* **Assignment**: Write out all of the records precisely. Skip anything that is a picture.

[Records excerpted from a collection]
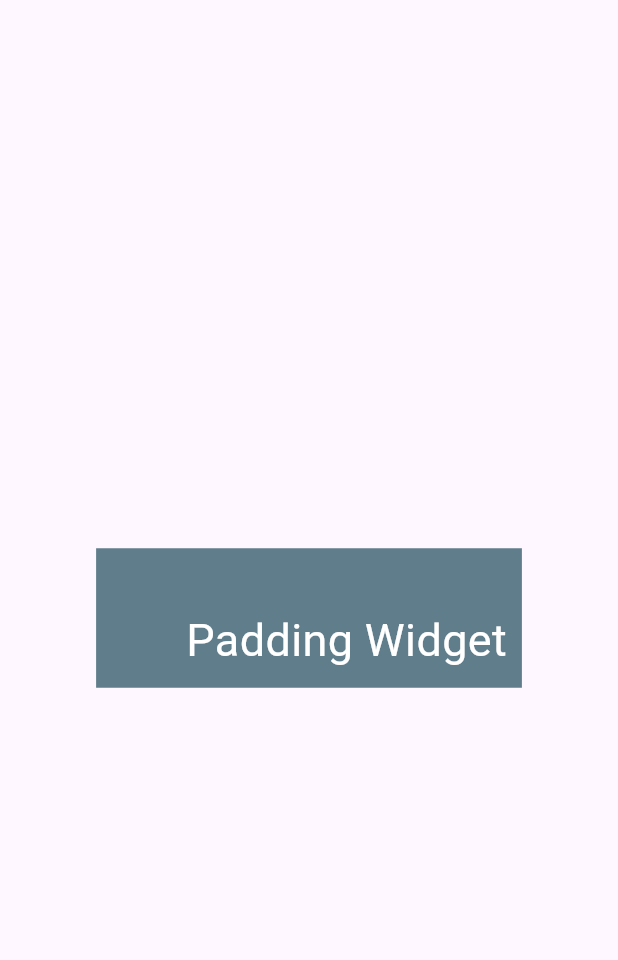
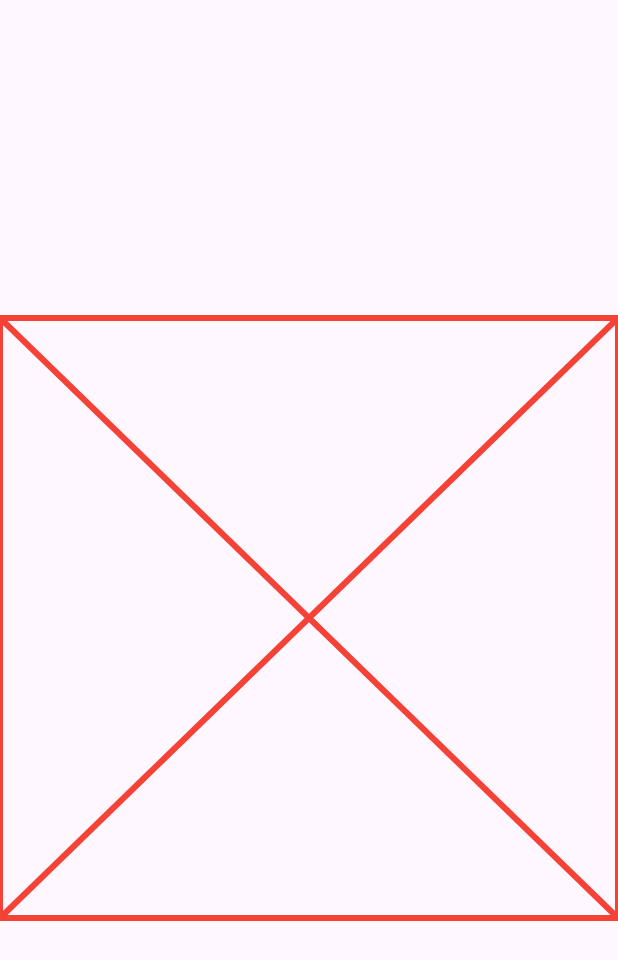
Before and after one commit to buildwithayush/learningWidgetsFlutter, a Flutter app: the screen it shows after launch, on a phone screen of 412 x 824 dp. Shown: the top 960 px of the screen. Run offline on Flutter 3.47's test engine with Material 3 defaults, Android fonts, the phone set to English and light mode, and no system bars.

Commit message:
Learn Placeholder widget

```diff
--- /dev/null
+++ b/lib/basic_widgets/placeholder_widget.dart/placeholder_widget.dart
@@ -0,0 +1,25 @@
+import 'package:flutter/material.dart';
+
+class PlaceholderWidget extends StatelessWidget {
+  const PlaceholderWidget({super.key});
+
+  @override
+  Widget build(BuildContext context) {
+    return Scaffold(
+      body: Center(
+        child: Column(
+          mainAxisAlignment: MainAxisAlignment.center,
+          children: [
+            Placeholder(
+              color: Colors.red,
+              strokeWidth: 4,
+             // fallbackHeight: 200,
+             // fallbackWidth: 100,
+
+            ),
+          ],
+        ),
+      ),
+    );
+  }
+}
--- a/lib/main.dart
+++ b/lib/main.dart
@@ -1,5 +1,5 @@
 import 'package:flutter/material.dart';
-import 'package:widgetsflutter/basic_widgets/padding_widget/padding_widget.dart';
+import 'package:widgetsflutter/basic_widgets/placeholder_widget.dart/placeholder_widget.dart';
 
 
 
@@ -15,7 +15,7 @@ class MyApp extends StatelessWidget {
   Widget build(BuildContext context) {
     return MaterialApp(
       debugShowCheckedModeBanner: false,
-      home: const PaddingWidget(),
+      home: const PlaceholderWidget(),
     );
   }
 }
```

* **Written answer**:
Before and after one commit to buildwithayush/learningWidgetsFlutter, a Flutter app: the screen it shows after launch, on a phone screen of 412 x 824 dp. Shown: the top 960 px of the screen. Run offline on Flutter 3.47's test engine with Material 3 defaults, Android fonts, the phone set to English and light mode, and no system bars.

Commit message:
Learn Placeholder widget

```diff
--- /dev/null
+++ b/lib/basic_widgets/placeholder_widget.dart/placeholder_widget.dart
@@ -0,0 +1,25 @@
+import 'package:flutter/material.dart';
+
+class PlaceholderWidget extends StatelessWidget {
+  const PlaceholderWidget({super.key});
+
+  @override
+  Widget build(BuildContext context) {
+    return Scaffold(
+      body: Center(
+        child: Column(
+          mainAxisAlignment: MainAxisAlignment.center,
+          children: [
+            Placeholder(
+              color: Colors.red,
+              strokeWidth: 4,
+             // fallbackHeight: 200,
+             // fallbackWidth: 100,
+
+            ),
+          ],
+        ),
+      ),
+    );
+  }
+}
--- a/lib/main.dart
+++ b/lib/main.dart
@@ -1,5 +1,5 @@
 import 'package:flutter/material.dart';
-import 'package:widgetsflutter/basic_widgets/padding_widget/padding_widget.dart';
+import 'package:widgetsflutter/basic_widgets/placeholder_widget.dart/placeholder_widget.dart';
 
 
 
@@ -15,7 +15,7 @@ class MyApp extends StatelessWidget {
   Widget build(BuildContext context) {
     return MaterialApp(
       debugShowCheckedModeBanner: false,
-      home: const PaddingWidget(),
+      home: const PlaceholderWidget(),
     );
   }
 }
```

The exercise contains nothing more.